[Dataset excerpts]

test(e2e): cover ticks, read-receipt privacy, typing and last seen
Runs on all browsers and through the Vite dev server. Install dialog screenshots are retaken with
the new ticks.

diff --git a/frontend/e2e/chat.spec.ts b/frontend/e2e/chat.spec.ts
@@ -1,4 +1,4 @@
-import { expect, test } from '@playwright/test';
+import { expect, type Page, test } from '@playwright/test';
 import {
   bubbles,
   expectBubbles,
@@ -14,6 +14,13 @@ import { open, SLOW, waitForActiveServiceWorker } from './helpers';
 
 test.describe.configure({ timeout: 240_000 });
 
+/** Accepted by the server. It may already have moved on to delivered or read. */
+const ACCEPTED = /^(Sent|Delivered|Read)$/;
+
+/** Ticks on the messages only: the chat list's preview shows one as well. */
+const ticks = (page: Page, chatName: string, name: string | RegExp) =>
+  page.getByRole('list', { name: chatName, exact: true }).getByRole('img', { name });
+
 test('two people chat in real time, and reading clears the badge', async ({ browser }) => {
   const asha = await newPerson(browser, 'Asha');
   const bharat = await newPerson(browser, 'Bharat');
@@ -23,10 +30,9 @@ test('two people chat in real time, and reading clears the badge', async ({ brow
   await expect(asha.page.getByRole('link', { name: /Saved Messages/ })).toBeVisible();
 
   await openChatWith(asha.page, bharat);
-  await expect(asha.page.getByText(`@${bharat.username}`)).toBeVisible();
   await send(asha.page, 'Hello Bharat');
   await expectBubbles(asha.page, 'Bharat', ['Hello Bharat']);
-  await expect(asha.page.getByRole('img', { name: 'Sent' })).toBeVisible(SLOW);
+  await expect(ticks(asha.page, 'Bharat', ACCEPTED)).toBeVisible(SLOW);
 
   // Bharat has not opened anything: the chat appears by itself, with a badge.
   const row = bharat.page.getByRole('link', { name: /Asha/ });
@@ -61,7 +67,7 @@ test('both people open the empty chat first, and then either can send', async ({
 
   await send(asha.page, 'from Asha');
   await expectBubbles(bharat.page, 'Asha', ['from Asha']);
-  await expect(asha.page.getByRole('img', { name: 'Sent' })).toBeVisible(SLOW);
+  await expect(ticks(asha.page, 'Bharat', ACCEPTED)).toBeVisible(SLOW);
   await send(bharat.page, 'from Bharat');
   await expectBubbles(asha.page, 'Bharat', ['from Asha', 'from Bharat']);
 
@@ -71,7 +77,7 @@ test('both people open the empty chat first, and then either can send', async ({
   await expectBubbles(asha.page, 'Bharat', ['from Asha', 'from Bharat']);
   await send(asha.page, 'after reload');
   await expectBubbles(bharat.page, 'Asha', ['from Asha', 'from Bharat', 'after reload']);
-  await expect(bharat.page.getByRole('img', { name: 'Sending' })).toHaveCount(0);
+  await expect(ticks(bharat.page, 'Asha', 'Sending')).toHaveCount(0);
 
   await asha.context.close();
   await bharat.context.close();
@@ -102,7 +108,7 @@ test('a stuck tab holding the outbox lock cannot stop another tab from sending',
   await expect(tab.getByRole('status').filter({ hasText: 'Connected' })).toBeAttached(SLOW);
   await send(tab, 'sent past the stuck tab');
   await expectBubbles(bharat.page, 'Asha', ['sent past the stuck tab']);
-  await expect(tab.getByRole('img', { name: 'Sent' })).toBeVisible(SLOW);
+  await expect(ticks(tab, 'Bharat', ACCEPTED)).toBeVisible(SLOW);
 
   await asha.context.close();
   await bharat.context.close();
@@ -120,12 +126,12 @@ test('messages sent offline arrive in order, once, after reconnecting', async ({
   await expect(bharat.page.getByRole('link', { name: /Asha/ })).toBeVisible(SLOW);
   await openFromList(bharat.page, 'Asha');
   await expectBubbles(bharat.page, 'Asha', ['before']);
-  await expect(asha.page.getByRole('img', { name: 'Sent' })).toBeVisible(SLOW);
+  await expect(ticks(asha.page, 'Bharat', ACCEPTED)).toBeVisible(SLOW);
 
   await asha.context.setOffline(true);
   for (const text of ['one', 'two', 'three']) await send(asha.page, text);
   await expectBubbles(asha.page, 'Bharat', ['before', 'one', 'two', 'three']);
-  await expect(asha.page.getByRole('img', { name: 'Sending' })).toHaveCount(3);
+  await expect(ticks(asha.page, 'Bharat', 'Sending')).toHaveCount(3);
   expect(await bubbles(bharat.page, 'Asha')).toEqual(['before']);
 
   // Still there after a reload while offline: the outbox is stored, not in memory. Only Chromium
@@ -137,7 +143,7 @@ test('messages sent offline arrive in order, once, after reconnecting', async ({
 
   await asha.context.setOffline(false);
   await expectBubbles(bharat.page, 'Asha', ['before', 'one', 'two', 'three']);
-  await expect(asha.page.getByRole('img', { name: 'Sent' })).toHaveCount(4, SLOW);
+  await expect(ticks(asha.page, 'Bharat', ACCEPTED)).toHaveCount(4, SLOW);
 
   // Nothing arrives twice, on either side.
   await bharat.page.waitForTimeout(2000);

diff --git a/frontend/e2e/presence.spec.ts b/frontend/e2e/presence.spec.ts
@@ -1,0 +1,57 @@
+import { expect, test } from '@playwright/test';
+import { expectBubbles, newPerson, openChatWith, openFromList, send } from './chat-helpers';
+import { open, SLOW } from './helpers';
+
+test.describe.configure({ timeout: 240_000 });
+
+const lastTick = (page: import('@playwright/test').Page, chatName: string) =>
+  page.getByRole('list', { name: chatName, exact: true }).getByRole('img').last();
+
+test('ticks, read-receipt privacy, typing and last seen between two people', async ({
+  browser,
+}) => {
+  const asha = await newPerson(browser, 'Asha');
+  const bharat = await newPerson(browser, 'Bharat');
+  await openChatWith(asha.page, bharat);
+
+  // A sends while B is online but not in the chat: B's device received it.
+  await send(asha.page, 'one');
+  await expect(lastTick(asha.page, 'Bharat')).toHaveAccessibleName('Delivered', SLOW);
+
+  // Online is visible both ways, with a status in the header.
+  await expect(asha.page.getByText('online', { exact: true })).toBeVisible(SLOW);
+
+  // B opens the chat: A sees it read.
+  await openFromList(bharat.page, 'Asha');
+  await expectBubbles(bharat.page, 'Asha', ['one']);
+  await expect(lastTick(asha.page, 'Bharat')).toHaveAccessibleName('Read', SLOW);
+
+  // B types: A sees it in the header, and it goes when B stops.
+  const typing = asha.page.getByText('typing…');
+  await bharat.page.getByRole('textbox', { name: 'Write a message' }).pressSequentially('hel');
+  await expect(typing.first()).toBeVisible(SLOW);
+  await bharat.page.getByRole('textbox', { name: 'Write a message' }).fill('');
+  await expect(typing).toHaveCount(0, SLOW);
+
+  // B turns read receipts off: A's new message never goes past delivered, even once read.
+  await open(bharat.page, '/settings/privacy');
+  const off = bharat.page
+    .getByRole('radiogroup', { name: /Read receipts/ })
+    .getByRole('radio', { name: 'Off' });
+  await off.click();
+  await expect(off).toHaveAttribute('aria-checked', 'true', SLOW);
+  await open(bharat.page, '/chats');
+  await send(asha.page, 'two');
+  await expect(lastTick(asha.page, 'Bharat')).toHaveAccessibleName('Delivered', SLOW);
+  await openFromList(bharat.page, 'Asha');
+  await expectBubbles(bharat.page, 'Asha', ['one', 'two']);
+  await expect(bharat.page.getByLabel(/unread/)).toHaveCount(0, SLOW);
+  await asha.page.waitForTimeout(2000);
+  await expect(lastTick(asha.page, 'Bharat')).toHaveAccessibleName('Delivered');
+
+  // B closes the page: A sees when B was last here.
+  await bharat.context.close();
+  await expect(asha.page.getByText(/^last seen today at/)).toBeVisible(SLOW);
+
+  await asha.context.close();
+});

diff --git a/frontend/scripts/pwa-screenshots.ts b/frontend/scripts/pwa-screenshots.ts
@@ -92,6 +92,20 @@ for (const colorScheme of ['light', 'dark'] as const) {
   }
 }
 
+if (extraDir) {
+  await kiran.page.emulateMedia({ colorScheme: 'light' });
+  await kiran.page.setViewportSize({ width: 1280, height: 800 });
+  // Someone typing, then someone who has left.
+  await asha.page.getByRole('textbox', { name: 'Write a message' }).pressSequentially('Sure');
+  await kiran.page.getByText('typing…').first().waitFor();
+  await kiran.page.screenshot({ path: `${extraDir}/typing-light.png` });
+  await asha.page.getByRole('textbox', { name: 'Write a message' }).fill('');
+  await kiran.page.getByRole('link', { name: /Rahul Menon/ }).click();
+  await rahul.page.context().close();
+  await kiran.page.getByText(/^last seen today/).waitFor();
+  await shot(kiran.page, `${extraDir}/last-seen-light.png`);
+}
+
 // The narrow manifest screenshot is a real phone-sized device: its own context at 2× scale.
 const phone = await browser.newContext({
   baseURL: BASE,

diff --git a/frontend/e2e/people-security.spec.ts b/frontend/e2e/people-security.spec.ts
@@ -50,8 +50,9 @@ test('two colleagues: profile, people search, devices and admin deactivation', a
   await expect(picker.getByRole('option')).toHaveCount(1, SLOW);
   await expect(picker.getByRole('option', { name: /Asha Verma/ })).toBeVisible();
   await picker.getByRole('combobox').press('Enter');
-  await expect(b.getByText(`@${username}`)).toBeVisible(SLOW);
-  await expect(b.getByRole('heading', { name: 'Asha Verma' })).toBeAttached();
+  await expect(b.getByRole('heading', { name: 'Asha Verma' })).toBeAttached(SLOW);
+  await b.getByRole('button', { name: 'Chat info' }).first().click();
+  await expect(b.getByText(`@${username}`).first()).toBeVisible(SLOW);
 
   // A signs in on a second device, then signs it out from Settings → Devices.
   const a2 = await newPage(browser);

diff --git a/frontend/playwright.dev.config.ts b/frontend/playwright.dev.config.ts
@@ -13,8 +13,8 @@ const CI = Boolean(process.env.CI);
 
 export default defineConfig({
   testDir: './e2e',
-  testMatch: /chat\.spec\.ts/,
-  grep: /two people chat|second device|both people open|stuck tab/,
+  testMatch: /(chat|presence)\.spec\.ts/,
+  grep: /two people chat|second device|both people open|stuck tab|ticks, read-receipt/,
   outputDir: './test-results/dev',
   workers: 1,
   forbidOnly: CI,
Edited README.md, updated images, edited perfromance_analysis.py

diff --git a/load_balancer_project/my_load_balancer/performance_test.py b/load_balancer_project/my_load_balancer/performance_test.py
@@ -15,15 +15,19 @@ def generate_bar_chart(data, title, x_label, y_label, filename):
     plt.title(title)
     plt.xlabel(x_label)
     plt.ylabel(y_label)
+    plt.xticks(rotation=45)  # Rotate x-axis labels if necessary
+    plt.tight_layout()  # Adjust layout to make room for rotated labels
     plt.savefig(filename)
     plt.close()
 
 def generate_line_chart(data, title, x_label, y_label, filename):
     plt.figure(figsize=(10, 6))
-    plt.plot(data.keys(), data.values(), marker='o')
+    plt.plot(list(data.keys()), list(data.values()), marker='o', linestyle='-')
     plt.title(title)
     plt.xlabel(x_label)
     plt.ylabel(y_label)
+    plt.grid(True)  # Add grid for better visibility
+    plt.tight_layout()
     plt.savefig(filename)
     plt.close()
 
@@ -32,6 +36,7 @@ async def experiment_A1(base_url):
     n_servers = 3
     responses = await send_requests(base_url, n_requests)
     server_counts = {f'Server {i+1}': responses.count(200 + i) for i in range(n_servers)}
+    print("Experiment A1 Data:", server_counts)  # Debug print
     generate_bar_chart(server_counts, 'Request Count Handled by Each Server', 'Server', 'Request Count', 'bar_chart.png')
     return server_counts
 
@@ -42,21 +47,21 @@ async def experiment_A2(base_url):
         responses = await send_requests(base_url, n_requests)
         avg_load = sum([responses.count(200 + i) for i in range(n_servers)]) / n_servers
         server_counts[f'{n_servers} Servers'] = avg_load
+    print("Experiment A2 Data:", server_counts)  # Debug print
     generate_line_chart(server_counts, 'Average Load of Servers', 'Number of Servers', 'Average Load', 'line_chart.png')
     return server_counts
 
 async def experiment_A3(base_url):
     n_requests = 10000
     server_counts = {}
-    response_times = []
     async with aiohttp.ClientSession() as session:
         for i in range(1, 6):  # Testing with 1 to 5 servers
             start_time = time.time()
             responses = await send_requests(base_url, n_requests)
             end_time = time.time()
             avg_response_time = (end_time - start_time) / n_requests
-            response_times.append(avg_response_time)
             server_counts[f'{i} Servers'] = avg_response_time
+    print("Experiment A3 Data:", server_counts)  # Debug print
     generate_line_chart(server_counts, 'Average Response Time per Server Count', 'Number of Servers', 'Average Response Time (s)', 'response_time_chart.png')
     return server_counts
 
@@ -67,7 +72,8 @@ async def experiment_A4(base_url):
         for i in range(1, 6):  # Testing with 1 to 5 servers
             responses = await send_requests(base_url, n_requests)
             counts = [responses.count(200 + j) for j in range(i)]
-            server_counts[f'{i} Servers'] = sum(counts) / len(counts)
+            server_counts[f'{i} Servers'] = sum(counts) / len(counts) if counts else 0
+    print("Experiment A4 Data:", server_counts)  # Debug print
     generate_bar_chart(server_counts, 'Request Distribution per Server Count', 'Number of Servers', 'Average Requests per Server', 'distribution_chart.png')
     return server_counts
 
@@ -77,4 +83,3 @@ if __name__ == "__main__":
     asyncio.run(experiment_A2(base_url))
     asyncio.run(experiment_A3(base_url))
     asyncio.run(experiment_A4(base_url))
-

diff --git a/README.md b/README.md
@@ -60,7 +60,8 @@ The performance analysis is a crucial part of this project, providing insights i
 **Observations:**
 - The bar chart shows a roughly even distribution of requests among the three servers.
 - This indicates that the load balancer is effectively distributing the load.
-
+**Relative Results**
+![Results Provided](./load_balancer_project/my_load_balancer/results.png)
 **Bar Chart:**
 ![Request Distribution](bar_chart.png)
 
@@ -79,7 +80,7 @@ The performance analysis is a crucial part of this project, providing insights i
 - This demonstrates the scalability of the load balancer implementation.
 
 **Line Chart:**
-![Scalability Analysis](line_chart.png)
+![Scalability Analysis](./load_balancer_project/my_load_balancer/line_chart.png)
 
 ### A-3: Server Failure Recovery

# [Your objective]
Among the lines above, which hold the word "extraDir"? Report each one.

# [Answer for the task]
+if (extraDir) {
+  await kiran.page.screenshot({ path: `${extraDir}/typing-light.png` });
+  await shot(kiran.page, `${extraDir}/last-seen-light.png`);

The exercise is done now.